**Exercise description**
In the listing that follows, how many lines hold the string "email"? Answer with the number only.

**Excerpted data**
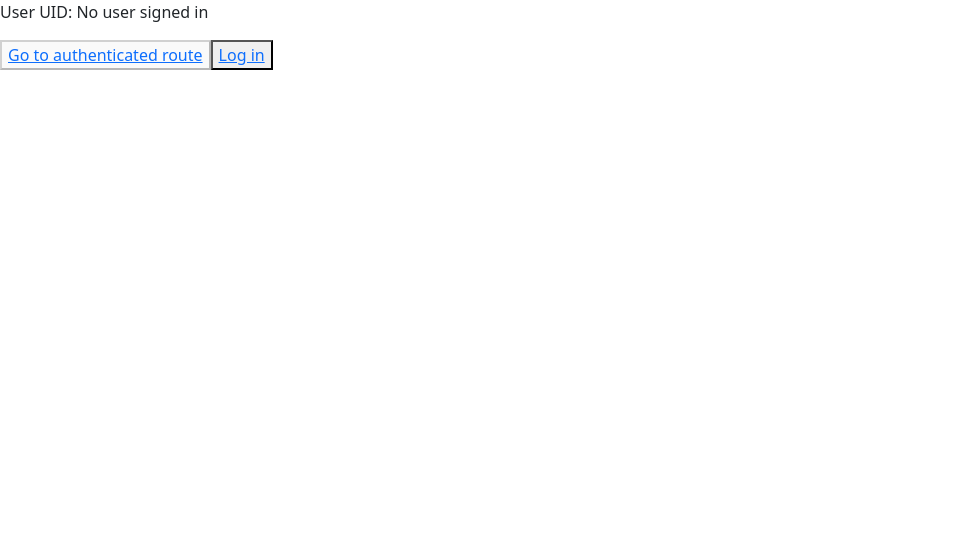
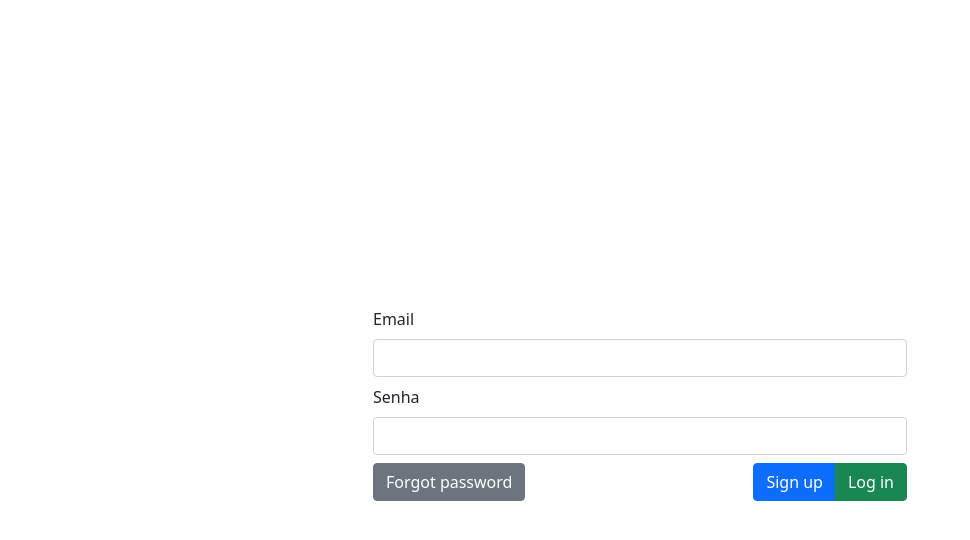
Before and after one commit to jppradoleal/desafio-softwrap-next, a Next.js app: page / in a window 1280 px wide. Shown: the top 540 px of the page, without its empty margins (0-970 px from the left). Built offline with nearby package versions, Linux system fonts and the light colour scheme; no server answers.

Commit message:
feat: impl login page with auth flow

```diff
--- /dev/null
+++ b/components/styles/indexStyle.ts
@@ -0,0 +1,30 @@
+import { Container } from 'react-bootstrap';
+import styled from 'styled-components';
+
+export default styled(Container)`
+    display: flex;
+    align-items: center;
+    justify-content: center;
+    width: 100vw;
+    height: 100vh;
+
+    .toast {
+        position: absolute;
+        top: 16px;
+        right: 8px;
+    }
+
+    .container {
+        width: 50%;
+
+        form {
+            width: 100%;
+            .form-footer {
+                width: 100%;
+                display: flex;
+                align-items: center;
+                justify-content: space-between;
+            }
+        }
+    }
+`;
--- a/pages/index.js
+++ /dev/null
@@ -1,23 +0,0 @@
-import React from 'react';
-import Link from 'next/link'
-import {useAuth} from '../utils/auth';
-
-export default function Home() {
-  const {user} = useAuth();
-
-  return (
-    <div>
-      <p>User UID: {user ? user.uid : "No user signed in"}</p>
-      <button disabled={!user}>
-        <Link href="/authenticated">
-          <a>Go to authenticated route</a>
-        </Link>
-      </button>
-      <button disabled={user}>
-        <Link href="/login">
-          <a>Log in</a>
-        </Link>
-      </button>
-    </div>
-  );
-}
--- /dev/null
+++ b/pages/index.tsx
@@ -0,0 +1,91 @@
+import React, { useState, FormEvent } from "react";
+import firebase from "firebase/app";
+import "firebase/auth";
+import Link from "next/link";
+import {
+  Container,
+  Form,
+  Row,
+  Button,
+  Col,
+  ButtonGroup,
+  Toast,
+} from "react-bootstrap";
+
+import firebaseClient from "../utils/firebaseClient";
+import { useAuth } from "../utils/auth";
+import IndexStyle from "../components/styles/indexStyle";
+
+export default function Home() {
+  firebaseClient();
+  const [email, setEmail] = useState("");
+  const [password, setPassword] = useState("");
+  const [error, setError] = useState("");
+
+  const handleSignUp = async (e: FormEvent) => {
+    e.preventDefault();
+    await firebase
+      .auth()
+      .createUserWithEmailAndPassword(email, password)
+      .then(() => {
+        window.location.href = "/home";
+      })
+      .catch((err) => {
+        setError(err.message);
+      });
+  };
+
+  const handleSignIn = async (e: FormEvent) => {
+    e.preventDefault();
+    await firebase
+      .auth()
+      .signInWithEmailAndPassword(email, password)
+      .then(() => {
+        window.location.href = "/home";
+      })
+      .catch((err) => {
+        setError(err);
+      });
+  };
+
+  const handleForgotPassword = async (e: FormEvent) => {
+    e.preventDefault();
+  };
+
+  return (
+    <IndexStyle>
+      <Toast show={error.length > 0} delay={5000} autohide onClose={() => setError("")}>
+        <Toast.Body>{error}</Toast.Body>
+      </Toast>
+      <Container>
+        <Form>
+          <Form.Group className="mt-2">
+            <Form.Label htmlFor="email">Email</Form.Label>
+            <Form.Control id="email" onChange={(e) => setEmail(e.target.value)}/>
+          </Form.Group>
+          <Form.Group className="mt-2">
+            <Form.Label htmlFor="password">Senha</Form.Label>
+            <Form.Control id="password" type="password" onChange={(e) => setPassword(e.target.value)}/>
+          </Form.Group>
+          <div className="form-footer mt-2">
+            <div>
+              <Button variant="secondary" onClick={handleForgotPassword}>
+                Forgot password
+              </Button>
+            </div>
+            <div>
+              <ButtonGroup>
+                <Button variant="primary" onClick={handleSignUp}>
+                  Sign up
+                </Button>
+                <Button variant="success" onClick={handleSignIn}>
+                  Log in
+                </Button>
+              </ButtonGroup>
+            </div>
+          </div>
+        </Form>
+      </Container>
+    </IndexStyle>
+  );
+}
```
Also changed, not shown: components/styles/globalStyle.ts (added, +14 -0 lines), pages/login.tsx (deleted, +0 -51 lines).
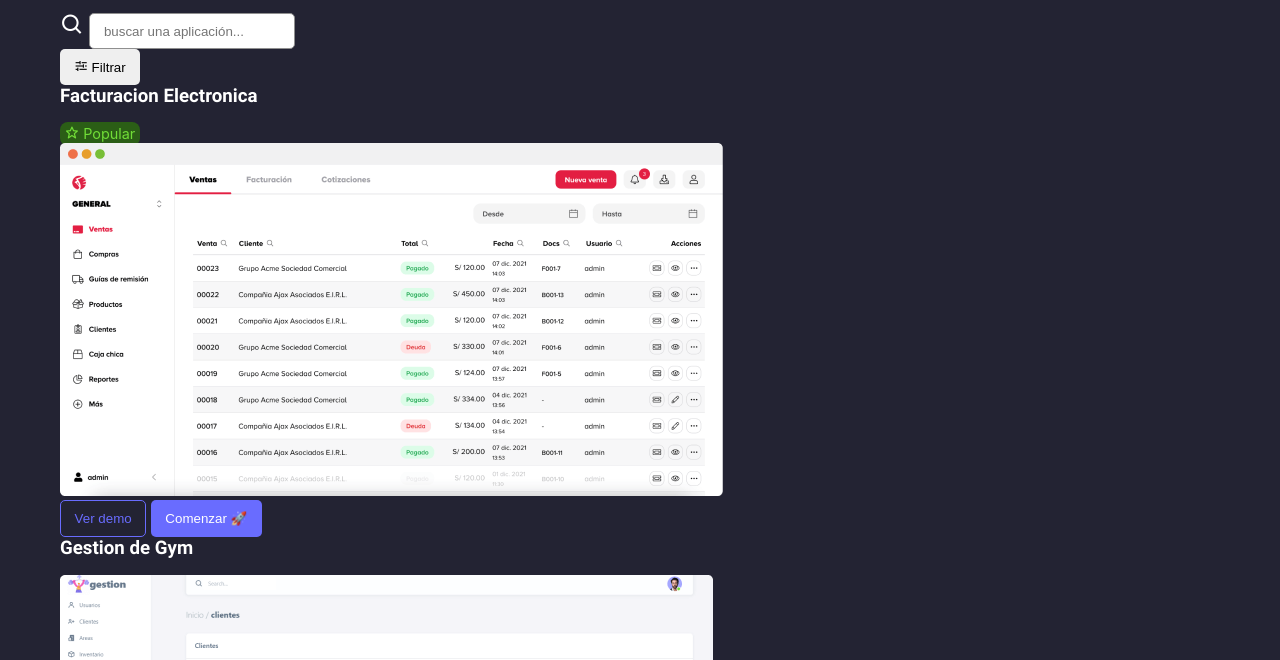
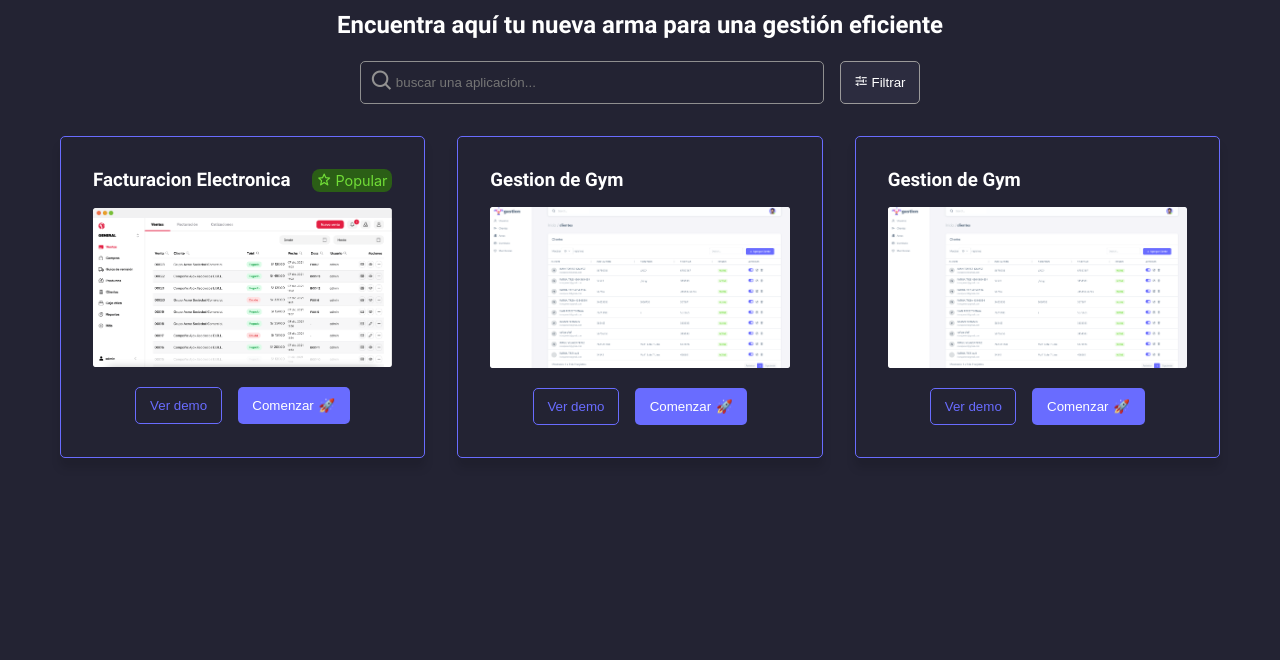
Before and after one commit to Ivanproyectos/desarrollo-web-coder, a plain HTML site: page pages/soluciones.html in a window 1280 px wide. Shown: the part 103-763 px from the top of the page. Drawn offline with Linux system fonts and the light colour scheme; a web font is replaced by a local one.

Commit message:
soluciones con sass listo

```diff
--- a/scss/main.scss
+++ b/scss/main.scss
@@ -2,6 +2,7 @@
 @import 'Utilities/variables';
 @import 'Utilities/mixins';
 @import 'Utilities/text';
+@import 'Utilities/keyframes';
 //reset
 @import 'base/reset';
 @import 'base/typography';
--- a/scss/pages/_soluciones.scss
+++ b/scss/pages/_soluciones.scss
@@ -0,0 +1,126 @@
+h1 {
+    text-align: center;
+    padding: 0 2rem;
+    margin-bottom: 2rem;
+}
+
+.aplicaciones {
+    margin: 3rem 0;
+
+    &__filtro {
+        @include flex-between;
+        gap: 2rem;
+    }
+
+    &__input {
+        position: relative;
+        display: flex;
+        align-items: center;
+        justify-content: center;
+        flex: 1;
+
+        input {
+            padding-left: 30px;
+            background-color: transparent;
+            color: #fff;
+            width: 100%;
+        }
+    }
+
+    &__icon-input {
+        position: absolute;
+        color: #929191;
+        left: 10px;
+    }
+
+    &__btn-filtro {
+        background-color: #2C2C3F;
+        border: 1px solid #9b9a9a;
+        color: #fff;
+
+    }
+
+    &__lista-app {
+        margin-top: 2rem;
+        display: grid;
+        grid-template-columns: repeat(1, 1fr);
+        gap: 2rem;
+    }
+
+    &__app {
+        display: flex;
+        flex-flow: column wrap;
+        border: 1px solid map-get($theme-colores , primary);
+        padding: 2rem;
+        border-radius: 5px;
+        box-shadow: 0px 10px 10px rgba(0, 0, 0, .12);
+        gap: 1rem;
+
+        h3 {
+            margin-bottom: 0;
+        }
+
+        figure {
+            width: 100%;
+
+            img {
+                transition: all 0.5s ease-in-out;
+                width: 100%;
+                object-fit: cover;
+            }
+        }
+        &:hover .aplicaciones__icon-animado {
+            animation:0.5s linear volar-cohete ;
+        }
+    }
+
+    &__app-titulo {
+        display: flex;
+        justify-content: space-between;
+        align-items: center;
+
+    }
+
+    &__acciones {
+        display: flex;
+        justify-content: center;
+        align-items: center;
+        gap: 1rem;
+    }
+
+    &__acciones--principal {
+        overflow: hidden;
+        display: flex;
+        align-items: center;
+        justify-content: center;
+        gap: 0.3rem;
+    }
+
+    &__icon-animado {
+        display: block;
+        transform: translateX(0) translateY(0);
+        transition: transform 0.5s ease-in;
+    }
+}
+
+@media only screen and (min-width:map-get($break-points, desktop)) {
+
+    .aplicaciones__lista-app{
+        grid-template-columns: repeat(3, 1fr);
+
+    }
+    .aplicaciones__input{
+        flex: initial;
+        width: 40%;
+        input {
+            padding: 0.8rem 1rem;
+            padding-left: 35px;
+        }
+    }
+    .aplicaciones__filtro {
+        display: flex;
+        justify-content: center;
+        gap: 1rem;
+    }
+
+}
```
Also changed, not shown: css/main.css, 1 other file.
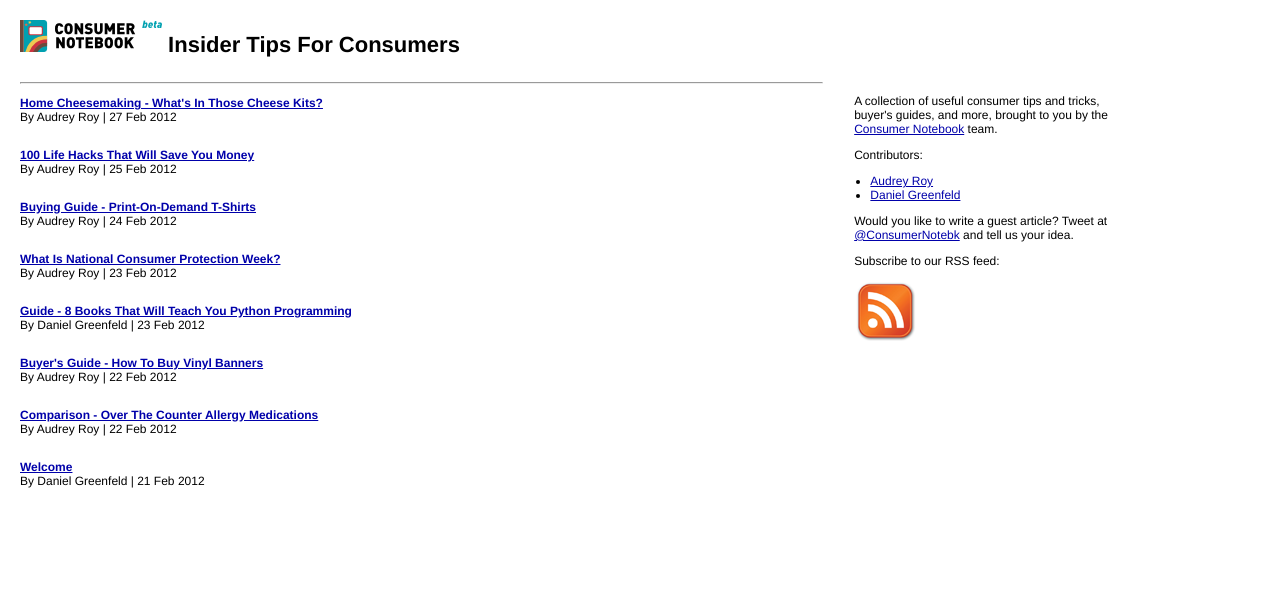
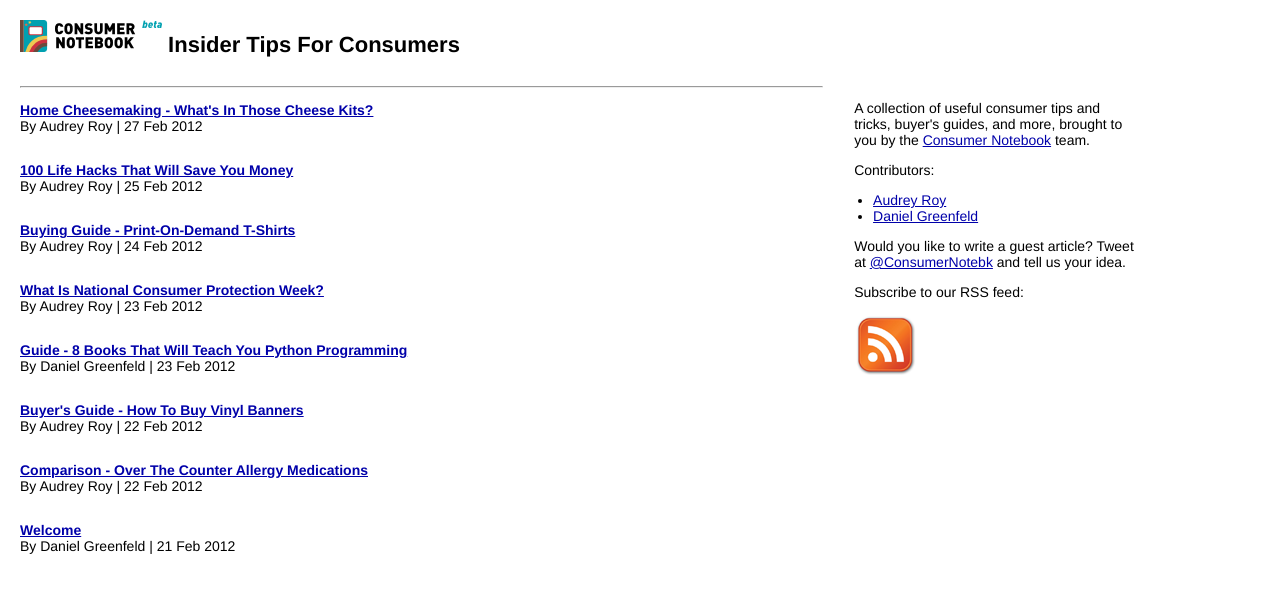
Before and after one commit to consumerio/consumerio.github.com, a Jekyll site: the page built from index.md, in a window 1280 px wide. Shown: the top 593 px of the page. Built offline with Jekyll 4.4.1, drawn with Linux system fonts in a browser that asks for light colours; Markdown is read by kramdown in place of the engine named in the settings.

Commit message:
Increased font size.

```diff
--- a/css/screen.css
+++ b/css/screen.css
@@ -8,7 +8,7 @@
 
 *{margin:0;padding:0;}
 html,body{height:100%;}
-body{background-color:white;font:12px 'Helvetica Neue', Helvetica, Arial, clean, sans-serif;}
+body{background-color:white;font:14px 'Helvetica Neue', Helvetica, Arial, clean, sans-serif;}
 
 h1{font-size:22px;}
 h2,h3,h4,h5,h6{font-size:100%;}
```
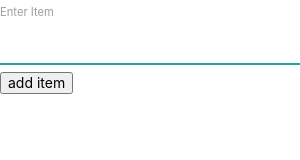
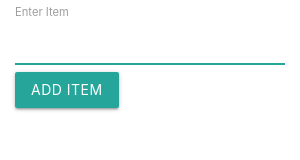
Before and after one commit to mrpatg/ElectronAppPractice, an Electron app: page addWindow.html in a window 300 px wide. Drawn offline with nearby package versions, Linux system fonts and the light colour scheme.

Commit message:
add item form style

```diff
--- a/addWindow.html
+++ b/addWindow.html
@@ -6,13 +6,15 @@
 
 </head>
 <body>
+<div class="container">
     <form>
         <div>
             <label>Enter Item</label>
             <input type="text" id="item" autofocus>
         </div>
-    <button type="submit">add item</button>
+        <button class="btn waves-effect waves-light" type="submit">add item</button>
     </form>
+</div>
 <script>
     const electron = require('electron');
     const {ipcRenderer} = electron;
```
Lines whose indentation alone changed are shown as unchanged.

**The completed task**
5